Action item |
Every entry below is to be returned unchanged. Images are not part of the copy.

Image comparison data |
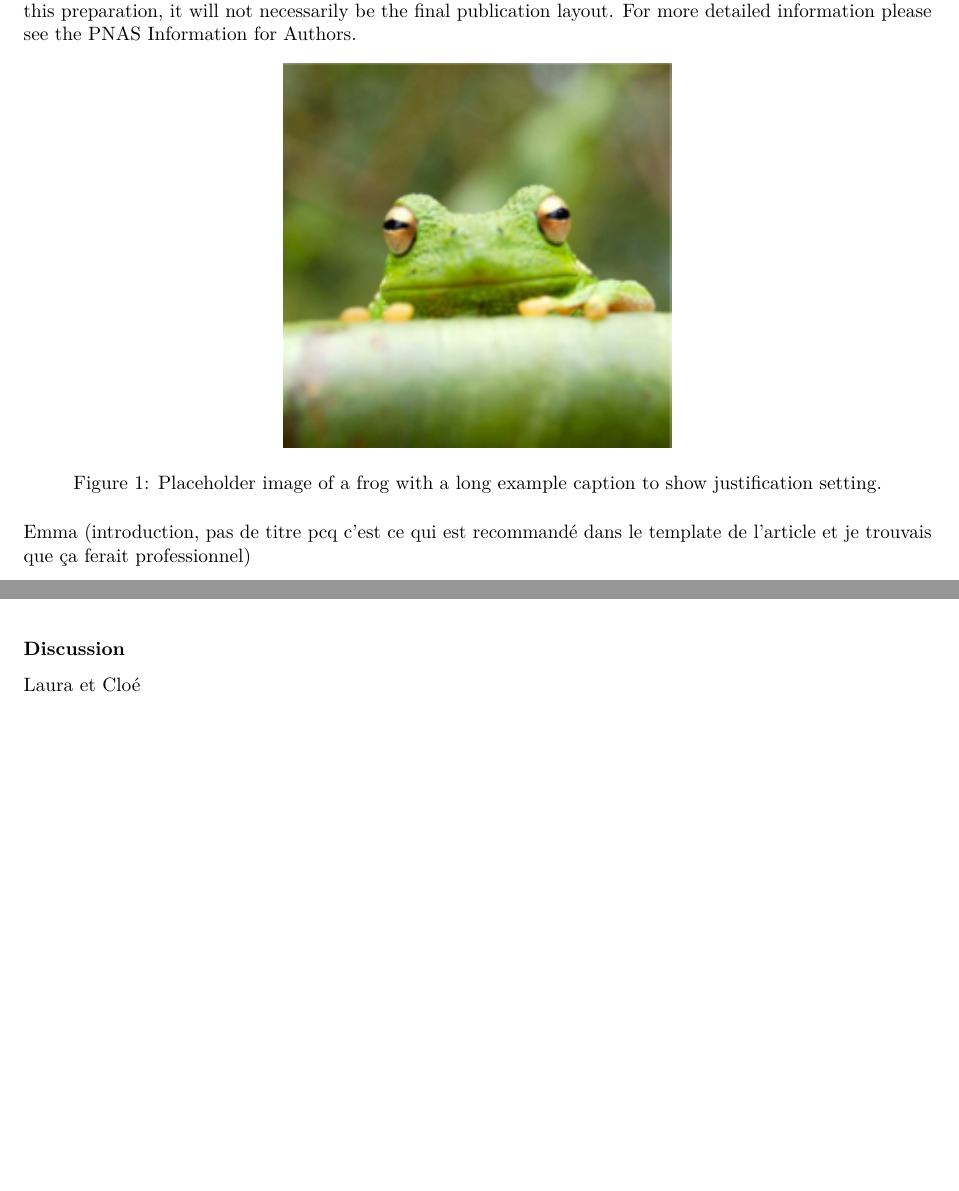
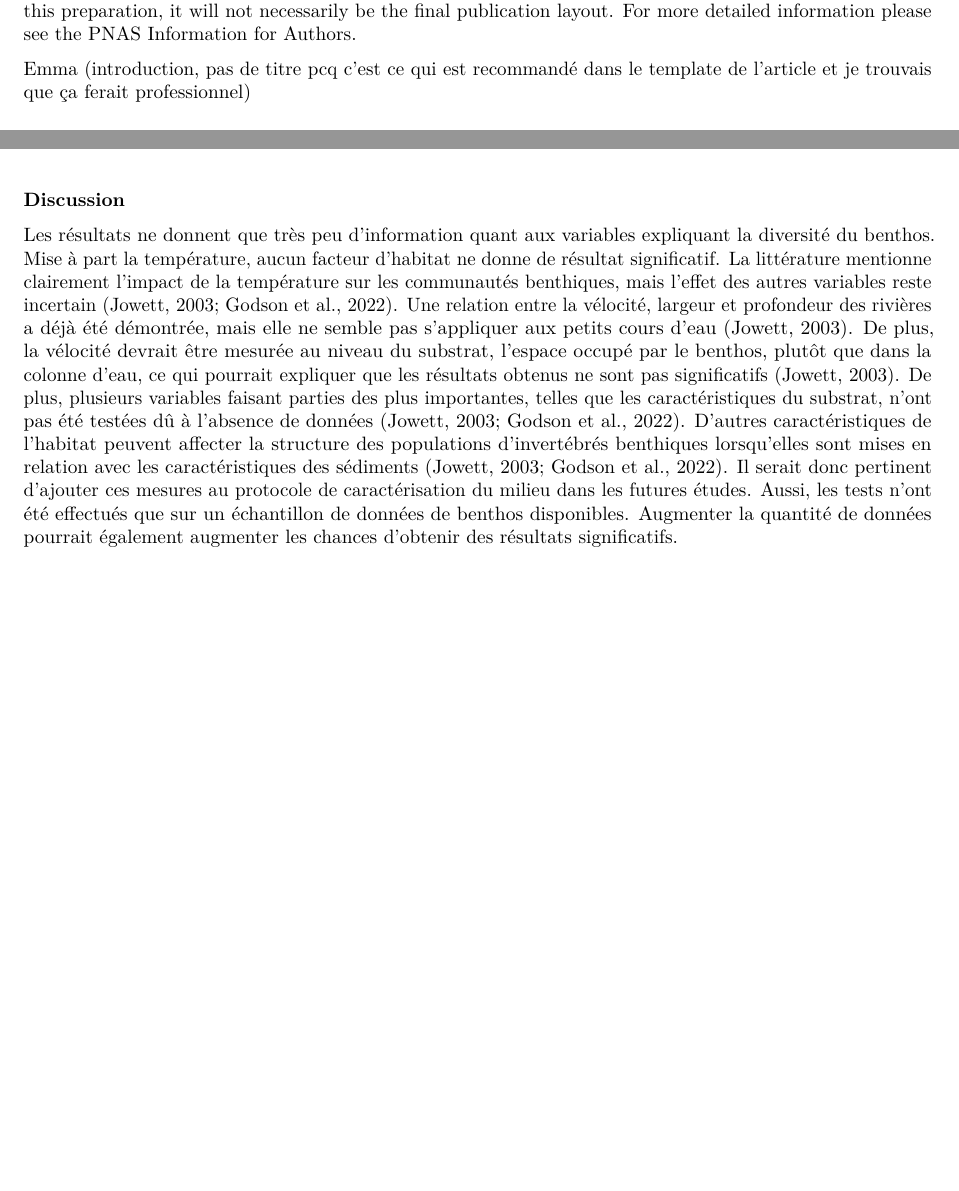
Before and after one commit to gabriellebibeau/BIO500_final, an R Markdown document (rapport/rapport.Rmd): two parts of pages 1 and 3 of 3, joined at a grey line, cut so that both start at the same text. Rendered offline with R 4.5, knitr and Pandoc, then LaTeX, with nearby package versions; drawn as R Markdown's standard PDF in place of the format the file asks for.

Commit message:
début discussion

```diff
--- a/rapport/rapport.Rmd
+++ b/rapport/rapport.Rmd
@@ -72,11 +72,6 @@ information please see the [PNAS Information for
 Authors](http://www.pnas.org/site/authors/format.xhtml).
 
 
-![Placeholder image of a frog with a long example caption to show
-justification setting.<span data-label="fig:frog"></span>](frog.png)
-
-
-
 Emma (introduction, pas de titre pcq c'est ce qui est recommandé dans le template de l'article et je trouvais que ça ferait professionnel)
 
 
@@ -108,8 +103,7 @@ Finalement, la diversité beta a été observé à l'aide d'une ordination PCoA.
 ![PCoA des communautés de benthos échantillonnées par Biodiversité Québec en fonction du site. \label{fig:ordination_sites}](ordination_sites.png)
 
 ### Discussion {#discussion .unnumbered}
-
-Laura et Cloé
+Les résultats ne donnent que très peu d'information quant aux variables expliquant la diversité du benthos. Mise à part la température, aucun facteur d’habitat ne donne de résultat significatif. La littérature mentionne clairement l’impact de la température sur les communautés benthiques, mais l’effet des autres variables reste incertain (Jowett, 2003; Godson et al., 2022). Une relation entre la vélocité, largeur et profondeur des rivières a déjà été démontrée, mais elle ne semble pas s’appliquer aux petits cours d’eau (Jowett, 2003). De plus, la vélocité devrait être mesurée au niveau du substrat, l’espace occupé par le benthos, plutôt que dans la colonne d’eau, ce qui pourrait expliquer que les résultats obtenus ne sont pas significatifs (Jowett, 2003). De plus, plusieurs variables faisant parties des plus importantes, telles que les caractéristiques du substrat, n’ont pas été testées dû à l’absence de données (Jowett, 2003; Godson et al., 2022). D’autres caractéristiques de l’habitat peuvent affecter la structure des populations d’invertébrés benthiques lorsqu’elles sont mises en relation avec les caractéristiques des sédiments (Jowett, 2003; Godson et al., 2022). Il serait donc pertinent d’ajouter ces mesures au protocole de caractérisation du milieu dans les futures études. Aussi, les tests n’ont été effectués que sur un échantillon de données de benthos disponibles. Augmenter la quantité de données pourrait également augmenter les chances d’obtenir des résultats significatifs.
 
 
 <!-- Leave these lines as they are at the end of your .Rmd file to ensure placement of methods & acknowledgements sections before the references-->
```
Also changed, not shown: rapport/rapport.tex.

Output for this task |
Before and after one commit to gabriellebibeau/BIO500_final, an R Markdown document (rapport/rapport.Rmd): two parts of pages 1 and 3 of 3, joined at a grey line, cut so that both start at the same text. Rendered offline with R 4.5, knitr and Pandoc, then LaTeX, with nearby package versions; drawn as R Markdown's standard PDF in place of the format the file asks for.

Commit message:
début discussion

```diff
--- a/rapport/rapport.Rmd
+++ b/rapport/rapport.Rmd
@@ -72,11 +72,6 @@ information please see the [PNAS Information for
 Authors](http://www.pnas.org/site/authors/format.xhtml).
 
 
-![Placeholder image of a frog with a long example caption to show
-justification setting.<span data-label="fig:frog"></span>](frog.png)
-
-
-
 Emma (introduction, pas de titre pcq c'est ce qui est recommandé dans le template de l'article et je trouvais que ça ferait professionnel)
 
 
@@ -108,8 +103,7 @@ Finalement, la diversité beta a été observé à l'aide d'une ordination PCoA.
 ![PCoA des communautés de benthos échantillonnées par Biodiversité Québec en fonction du site. \label{fig:ordination_sites}](ordination_sites.png)
 
 ### Discussion {#discussion .unnumbered}
-
-Laura et Cloé
+Les résultats ne donnent que très peu d'information quant aux variables expliquant la diversité du benthos. Mise à part la température, aucun facteur d’habitat ne donne de résultat significatif. La littérature mentionne clairement l’impact de la température sur les communautés benthiques, mais l’effet des autres variables reste incertain (Jowett, 2003; Godson et al., 2022). Une relation entre la vélocité, largeur et profondeur des rivières a déjà été démontrée, mais elle ne semble pas s’appliquer aux petits cours d’eau (Jowett, 2003). De plus, la vélocité devrait être mesurée au niveau du substrat, l’espace occupé par le benthos, plutôt que dans la colonne d’eau, ce qui pourrait expliquer que les résultats obtenus ne sont pas significatifs (Jowett, 2003). De plus, plusieurs variables faisant parties des plus importantes, telles que les caractéristiques du substrat, n’ont pas été testées dû à l’absence de données (Jowett, 2003; Godson et al., 2022). D’autres caractéristiques de l’habitat peuvent affecter la structure des populations d’invertébrés benthiques lorsqu’elles sont mises en relation avec les caractéristiques des sédiments (Jowett, 2003; Godson et al., 2022). Il serait donc pertinent d’ajouter ces mesures au protocole de caractérisation du milieu dans les futures études. Aussi, les tests n’ont été effectués que sur un échantillon de données de benthos disponibles. Augmenter la quantité de données pourrait également augmenter les chances d’obtenir des résultats significatifs.
 
 
 <!-- Leave these lines as they are at the end of your .Rmd file to ensure placement of methods & acknowledgements sections before the references-->
```
Also changed, not shown: rapport/rapport.tex.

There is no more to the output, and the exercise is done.